WASHINGTON -- One of the Senate's leading hawks, Sen. John McCain (R-Ariz.), took to the Senate floor Thursday to fire back at Sen. Rand Paul (R-Ky.), saying the Kentuckian's rant against extrajudicial drone killings was "simply false."
Quoting extensively from a Wall Street Journal editorial that mocked Paul, McCain also argued that Paul had belittled the growing use of drones to kill terrorism suspects by invoking the name of Jane Fonda and suggesting a drone could have killed her when she was a Vietnam War protester.
Paul took to the floor Wednesday for nearly 13 hours, hoping to pressure the White House to declare whether or not it might use a drone to strike an American citizen in the United States.

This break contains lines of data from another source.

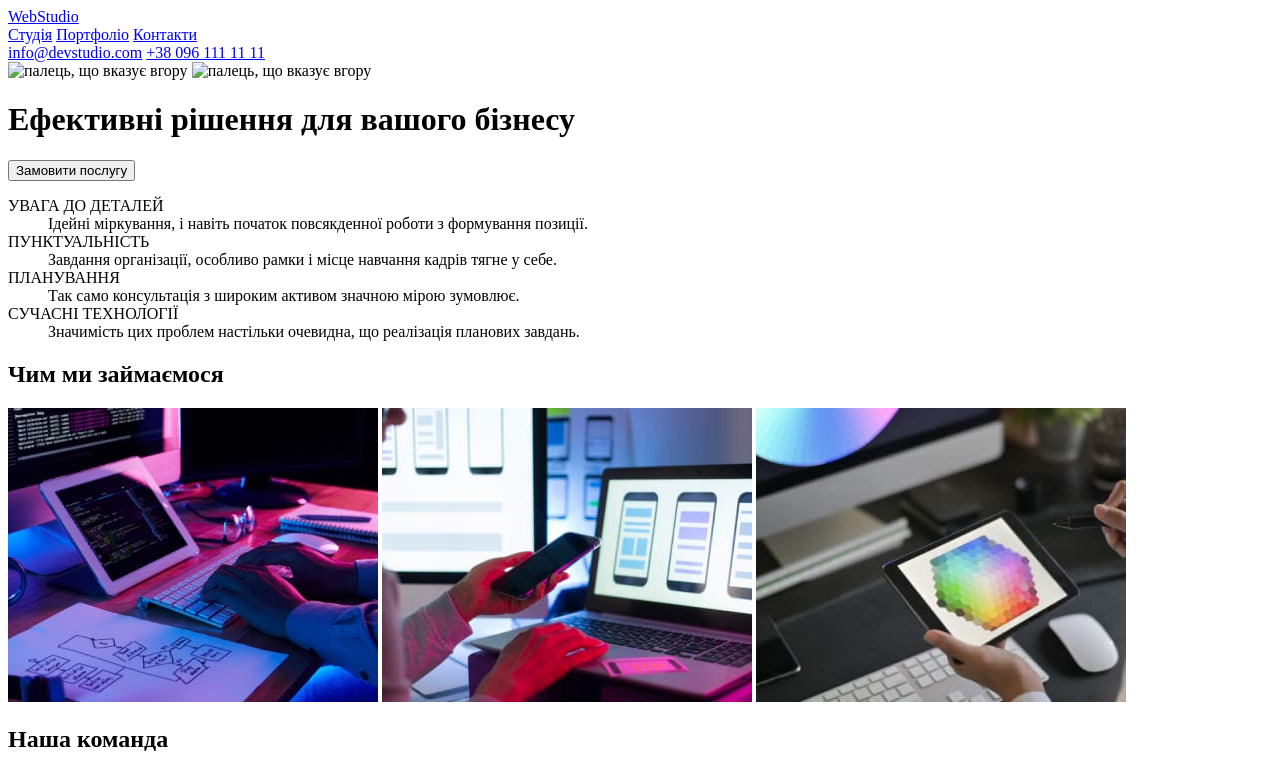
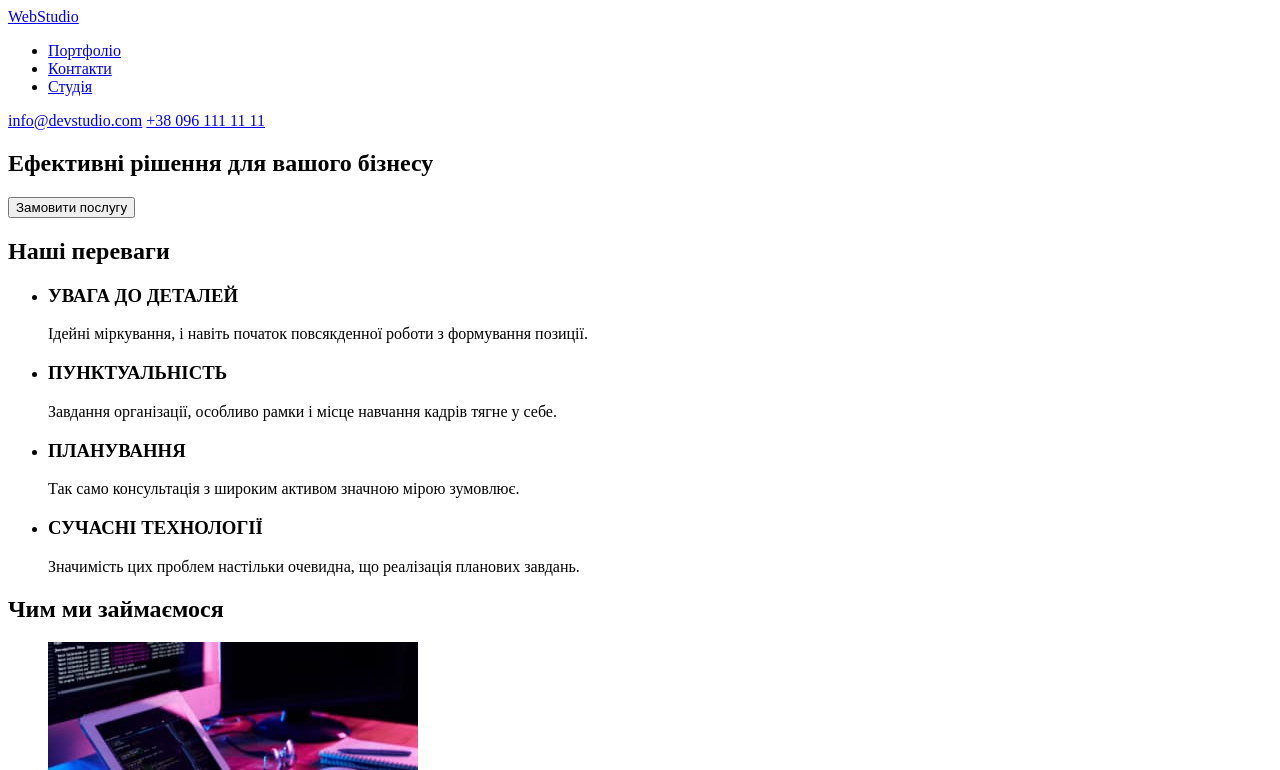
Before and after one commit to OlgaMunaieva/goit-markup-hw-01, a plain HTML site: page index.html in a window 1280 px wide. Shown: the top 770 px of the page. Drawn offline with Linux system fonts and the light colour scheme.

Commit message:
work on mistakes

```diff
--- a/index.html
+++ b/index.html
@@ -10,91 +10,83 @@
 <body>
 
     <header>
-        <div class="navigation">
+
         <a href="/"><span>Web</span>Studio</a>
         <nav>
-                <a href="/">Студія</a>
-                <a href="/">Портфоліо</a>
-                <a href="/">Контакти</a>
+            <ul>
+                <li><a href="/">Портфоліо</a></li>
+                <li><a href="/">Контакти</a></li>
+                <li><a href="/">Студія</a></li>
+            </ul>
         </nav>
-        </div>
+
         <div class="contacts">
             <a href="mailto:info@devstudio.com">info@devstudio.com</a>
             <a href="tel:+380961111111">+38 096 111 11 11</a>
         </div>
-        <div class="fingers">
-            <img src="./images/vector.jpg" alt="палець, що вказує вгору" height="16">
-            <img src="./images/vector.jpg" alt="палець, що вказує вгору" height="16">
-        </div>
     </header>
 
     <main>
-        <div class="main">
+        <section class="hero">
             <h1>Ефективні рішення для вашого бізнесу</h1>
             <button type="button">Замовити послугу</button>
-        </div>
+        </section>
         <section class="features">
-            <dl>
-                <dt>УВАГА ДО ДЕТАЛЕЙ</dt>
-                <dd>Ідейні міркування, і навіть початок повсякденної роботи з формування позиції.</dd>
-                <dt>ПУНКТУАЛЬНІСТЬ</dt>
-                <dd>Завдання організації, особливо рамки і місце навчання кадрів тягне у себе.</dd>
-                <dt>ПЛАНУВАННЯ</dt>
-                <dd>Так само консультація з широким активом значною мірою зумовлює.</dd>
-                <dt>СУЧАСНІ ТЕХНОЛОГІЇ</dt>
-                <dd>Значимість цих проблем настільки очевидна, що реалізація планових завдань.</dd>
-            </dl>
+            <h2>Наші переваги</h2>
+            <ul>
+                <li>
+                    <h3>УВАГА ДО ДЕТАЛЕЙ</h3>
+                    <p>Ідейні міркування, і навіть початок повсякденної роботи з формування позиції.</p>
+                </li>
+                <li>
+                    <h3>ПУНКТУАЛЬНІСТЬ</h3>
+                    <p>Завдання організації, особливо рамки і місце навчання кадрів тягне у себе.</p>
+                </li>
+                <li>
+                    <h3>ПЛАНУВАННЯ</h3>
+                    <p>Так само консультація з широким активом значною мірою зумовлює.</p>
+                </li>
+                <li>
+                    <h3>СУЧАСНІ ТЕХНОЛОГІЇ</h3>
+                    <p>Значимість цих проблем настільки очевидна, що реалізація планових завдань.</p>
+                </li>
+            </ul>
         </section>
         <section class="doing">
             <h2>Чим ми займаємося</h2>
-            <img src="./images/doing1.jpg" alt="людина працює за компьютером с алгорітмом на папері" width="370">
-            <img src="./images/doing2.jpg" alt="людина працює за компьютером со смартфоном" width="370">
-            <img src="./images/doing3.jpg" alt="людина працює за компьютером с планшетом" width="370">
+            <ul>
+                <li><img src="./images/doing1.jpg" alt="людина працює за компьютером с алгорітмом на папері"
+                        width="370"></li>
+                <li><img src="./images/doing2.jpg" alt="людина працює за компьютером со смартфоном" width="370"></li>
+                <li><img src="./images/doing3.jpg" alt="людина працює за компьютером с планшетом" width="370"></li>
+            </ul>
         </section>
         <section class="team">
             <h2>Наша команда</h2>
             <ul class="card">
                 <li>
-                    <figure>
                     <img src="./images/teamcard1.jpg" alt="усміхнений чоловік в окулярах" width="270">
-                        <figcaption>
-                            <p class="name">Ігор Дем'яненко</p>
+                    <h3 class="name">Ігор Дем'яненко</h3>
                     <p class="job-title">Product Designer</p>
-                        </figcaption>
-                    </figure>
+
                 </li>
-            </ul>
-            <ul class="card">
                 <li>
-                    <figure>
                     <img src="./images/teamcard2.jpg" alt="усміхнена жінка в окулярах" width="270">
-                        <figcaption>
-                            <p class="name">Ольга Рєпіна</p>
+                    <h3 class="name">Ольга Рєпіна</h3>
                     <p class="job-title">Frontend Developer</p>
-                        </figcaption>
-                    </figure>
+
                 </li>
-            </ul>
-            <ul class="card">
                 <li>
-                    <figure>
                     <img src="./images/teamcard3.jpg" alt="усміхнений чоловік" width="270">
-                        <figcaption>
-                            <p class="name">Микола Тарасов</p>
+                    <h3 class="name">Микола Тарасов</h3>
                     <p class="job-title">Marketing</p>
-                        </figcaption>
-                    </figure>
+
                 </li>
-            </ul>
-            <ul class="card">
                 <li>
-                    <figure>
                     <img src="./images/teamcard4.jpg" alt="усміхнений чоловік в окулярах" width="270">
-                        <figcaption>
-                            <p class="name">Михайло Єрмаков</p>
+                    <h3 class="name">Михайло Єрмаков</h3>
                     <p class="job-title">UI Designer</p>
-                        </figcaption>
-                    </figure>
+
                 </li>
             </ul>
         </section>
@@ -102,11 +94,11 @@
 
     <footer>
         <a href="/"><span>Web</span>Studio</a>
-        <div class="adress">
-            <address>м. Київ, пр-т Лесі Українки, 26</address>
+        <address>
+            м. Київ, пр-т Лесі Українки, 26
             <a href="mailto:info@devstudio.com">info@devstudio.com</a>
             <a href="tel:+380961111111">+38 096 111 11 11</a>
-        </div>
+        </address>
     </footer>
 
 </body>
```
Lines whose indentation alone changed are shown as unchanged.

McCain, a former Vietnam prisoner of war, was not impressed.
"I watched some of that, quote, debate, unquote, yesterday," McCain said. "I saw colleagues who know better come to the floor and voice some of this same concern, which is totally unfounded.
"I must say that the use of Jane Fonda's name does evoke certain memories with me, and I must say that she is not my favorite American. But I also believe that, as odious as it was, Ms. Fonda acted within her constitutional rights, and to somehow say that someone who disagrees with American policy -- and even may demonstrate against it -- is somehow a member of an organization which makes that individual an enemy combatant is simply false," McCain said, hitting his lectern for emphasis. "It is simply false."
McCain said it was "ridiculous" and "a stretch of the imagination" to "allege or infer that the President of the United States is going to kill somebody like Jane Fonda, or somebody who disagrees with the policies."
The Wall Street Journal editorial he quoted was even more scathing, declaring, "Give Rand Paul credit for theatrical timing, as a snow storm descended on Washington. The filibuster filled the attention void on Twitter and cable TV. If only his reasoning matched the showmanship."
The editorial also complained that Paul should not be shocked that the United States might kill a citizen by drone strike within its own borders, arguing that the Obama administration is well within its rights to kill enemies of the country, wherever they may be.
Paul has vigorously opposed the growing use of drones by the administration, saying the strikes violate due process guaranteed under the Constitution and permit the president to act as judge, jury and executioner.